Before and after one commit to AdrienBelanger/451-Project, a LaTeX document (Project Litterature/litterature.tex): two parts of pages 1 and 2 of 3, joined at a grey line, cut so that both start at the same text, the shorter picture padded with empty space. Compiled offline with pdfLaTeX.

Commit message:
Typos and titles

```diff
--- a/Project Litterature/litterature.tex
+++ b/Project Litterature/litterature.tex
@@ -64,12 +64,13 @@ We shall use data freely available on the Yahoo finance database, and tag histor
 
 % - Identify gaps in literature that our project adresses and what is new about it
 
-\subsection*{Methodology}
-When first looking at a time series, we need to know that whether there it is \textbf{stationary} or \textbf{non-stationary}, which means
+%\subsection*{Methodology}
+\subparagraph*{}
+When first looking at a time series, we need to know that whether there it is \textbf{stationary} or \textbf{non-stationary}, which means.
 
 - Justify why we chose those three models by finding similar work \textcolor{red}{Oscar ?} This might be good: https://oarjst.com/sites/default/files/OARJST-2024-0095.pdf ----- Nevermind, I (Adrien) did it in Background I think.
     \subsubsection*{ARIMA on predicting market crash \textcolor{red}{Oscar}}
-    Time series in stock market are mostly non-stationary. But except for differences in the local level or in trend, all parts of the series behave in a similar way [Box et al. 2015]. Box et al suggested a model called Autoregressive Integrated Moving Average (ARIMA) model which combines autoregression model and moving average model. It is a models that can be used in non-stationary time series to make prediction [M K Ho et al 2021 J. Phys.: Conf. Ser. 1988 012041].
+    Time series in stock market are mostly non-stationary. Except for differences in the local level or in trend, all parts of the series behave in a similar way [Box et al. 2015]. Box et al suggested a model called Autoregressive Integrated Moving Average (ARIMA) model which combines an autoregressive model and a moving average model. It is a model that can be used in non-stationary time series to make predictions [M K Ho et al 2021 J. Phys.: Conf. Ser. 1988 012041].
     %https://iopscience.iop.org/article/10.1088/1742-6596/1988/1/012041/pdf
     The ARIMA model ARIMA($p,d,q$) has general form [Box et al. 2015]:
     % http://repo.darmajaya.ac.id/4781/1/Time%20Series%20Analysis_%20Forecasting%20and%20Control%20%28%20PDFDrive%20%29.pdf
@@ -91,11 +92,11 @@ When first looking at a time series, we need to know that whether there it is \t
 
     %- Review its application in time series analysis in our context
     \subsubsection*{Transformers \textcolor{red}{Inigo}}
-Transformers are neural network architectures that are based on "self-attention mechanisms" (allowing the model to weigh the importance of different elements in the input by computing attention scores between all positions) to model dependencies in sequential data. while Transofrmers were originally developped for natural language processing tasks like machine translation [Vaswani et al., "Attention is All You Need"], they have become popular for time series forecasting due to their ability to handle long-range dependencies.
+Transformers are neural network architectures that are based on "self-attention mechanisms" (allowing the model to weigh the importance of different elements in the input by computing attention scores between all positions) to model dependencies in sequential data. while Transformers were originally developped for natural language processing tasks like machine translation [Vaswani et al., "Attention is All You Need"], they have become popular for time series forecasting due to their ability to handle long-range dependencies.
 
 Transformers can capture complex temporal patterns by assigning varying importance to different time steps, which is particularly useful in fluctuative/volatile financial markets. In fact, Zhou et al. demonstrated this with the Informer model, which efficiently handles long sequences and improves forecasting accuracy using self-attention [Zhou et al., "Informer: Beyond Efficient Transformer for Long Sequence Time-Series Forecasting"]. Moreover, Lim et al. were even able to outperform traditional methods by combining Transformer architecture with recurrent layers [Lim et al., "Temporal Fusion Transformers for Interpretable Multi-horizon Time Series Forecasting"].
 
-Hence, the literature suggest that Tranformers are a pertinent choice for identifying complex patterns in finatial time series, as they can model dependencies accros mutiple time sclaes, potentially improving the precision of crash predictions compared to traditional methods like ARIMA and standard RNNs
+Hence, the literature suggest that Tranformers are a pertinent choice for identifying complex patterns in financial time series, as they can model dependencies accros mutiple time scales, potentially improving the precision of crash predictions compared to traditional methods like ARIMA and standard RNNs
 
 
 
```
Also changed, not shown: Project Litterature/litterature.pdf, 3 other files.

———

Exercise
Every entry should be duplicated exactly as written.

Solution for this exercise
Before and after one commit to AdrienBelanger/451-Project, a LaTeX document (Project Litterature/litterature.tex): two parts of pages 1 and 2 of 3, joined at a grey line, cut so that both start at the same text, the shorter picture padded with empty space. Compiled offline with pdfLaTeX.

Commit message:
Typos and titles

```diff
--- a/Project Litterature/litterature.tex
+++ b/Project Litterature/litterature.tex
@@ -64,12 +64,13 @@ We shall use data freely available on the Yahoo finance database, and tag histor
 
 % - Identify gaps in literature that our project adresses and what is new about it
 
-\subsection*{Methodology}
-When first looking at a time series, we need to know that whether there it is \textbf{stationary} or \textbf{non-stationary}, which means
+%\subsection*{Methodology}
+\subparagraph*{}
+When first looking at a time series, we need to know that whether there it is \textbf{stationary} or \textbf{non-stationary}, which means.
 
 - Justify why we chose those three models by finding similar work \textcolor{red}{Oscar ?} This might be good: https://oarjst.com/sites/default/files/OARJST-2024-0095.pdf ----- Nevermind, I (Adrien) did it in Background I think.
     \subsubsection*{ARIMA on predicting market crash \textcolor{red}{Oscar}}
-    Time series in stock market are mostly non-stationary. But except for differences in the local level or in trend, all parts of the series behave in a similar way [Box et al. 2015]. Box et al suggested a model called Autoregressive Integrated Moving Average (ARIMA) model which combines autoregression model and moving average model. It is a models that can be used in non-stationary time series to make prediction [M K Ho et al 2021 J. Phys.: Conf. Ser. 1988 012041].
+    Time series in stock market are mostly non-stationary. Except for differences in the local level or in trend, all parts of the series behave in a similar way [Box et al. 2015]. Box et al suggested a model called Autoregressive Integrated Moving Average (ARIMA) model which combines an autoregressive model and a moving average model. It is a model that can be used in non-stationary time series to make predictions [M K Ho et al 2021 J. Phys.: Conf. Ser. 1988 012041].
     %https://iopscience.iop.org/article/10.1088/1742-6596/1988/1/012041/pdf
     The ARIMA model ARIMA($p,d,q$) has general form [Box et al. 2015]:
     % http://repo.darmajaya.ac.id/4781/1/Time%20Series%20Analysis_%20Forecasting%20and%20Control%20%28%20PDFDrive%20%29.pdf
@@ -91,11 +92,11 @@ When first looking at a time series, we need to know that whether there it is \t
 
     %- Review its application in time series analysis in our context
     \subsubsection*{Transformers \textcolor{red}{Inigo}}
-Transformers are neural network architectures that are based on "self-attention mechanisms" (allowing the model to weigh the importance of different elements in the input by computing attention scores between all positions) to model dependencies in sequential data. while Transofrmers were originally developped for natural language processing tasks like machine translation [Vaswani et al., "Attention is All You Need"], they have become popular for time series forecasting due to their ability to handle long-range dependencies.
+Transformers are neural network architectures that are based on "self-attention mechanisms" (allowing the model to weigh the importance of different elements in the input by computing attention scores between all positions) to model dependencies in sequential data. while Transformers were originally developped for natural language processing tasks like machine translation [Vaswani et al., "Attention is All You Need"], they have become popular for time series forecasting due to their ability to handle long-range dependencies.
 
 Transformers can capture complex temporal patterns by assigning varying importance to different time steps, which is particularly useful in fluctuative/volatile financial markets. In fact, Zhou et al. demonstrated this with the Informer model, which efficiently handles long sequences and improves forecasting accuracy using self-attention [Zhou et al., "Informer: Beyond Efficient Transformer for Long Sequence Time-Series Forecasting"]. Moreover, Lim et al. were even able to outperform traditional methods by combining Transformer architecture with recurrent layers [Lim et al., "Temporal Fusion Transformers for Interpretable Multi-horizon Time Series Forecasting"].
 
-Hence, the literature suggest that Tranformers are a pertinent choice for identifying complex patterns in finatial time series, as they can model dependencies accros mutiple time sclaes, potentially improving the precision of crash predictions compared to traditional methods like ARIMA and standard RNNs
+Hence, the literature suggest that Tranformers are a pertinent choice for identifying complex patterns in financial time series, as they can model dependencies accros mutiple time scales, potentially improving the precision of crash predictions compared to traditional methods like ARIMA and standard RNNs
 
 
 
```
Also changed, not shown: Project Litterature/litterature.pdf, 3 other files.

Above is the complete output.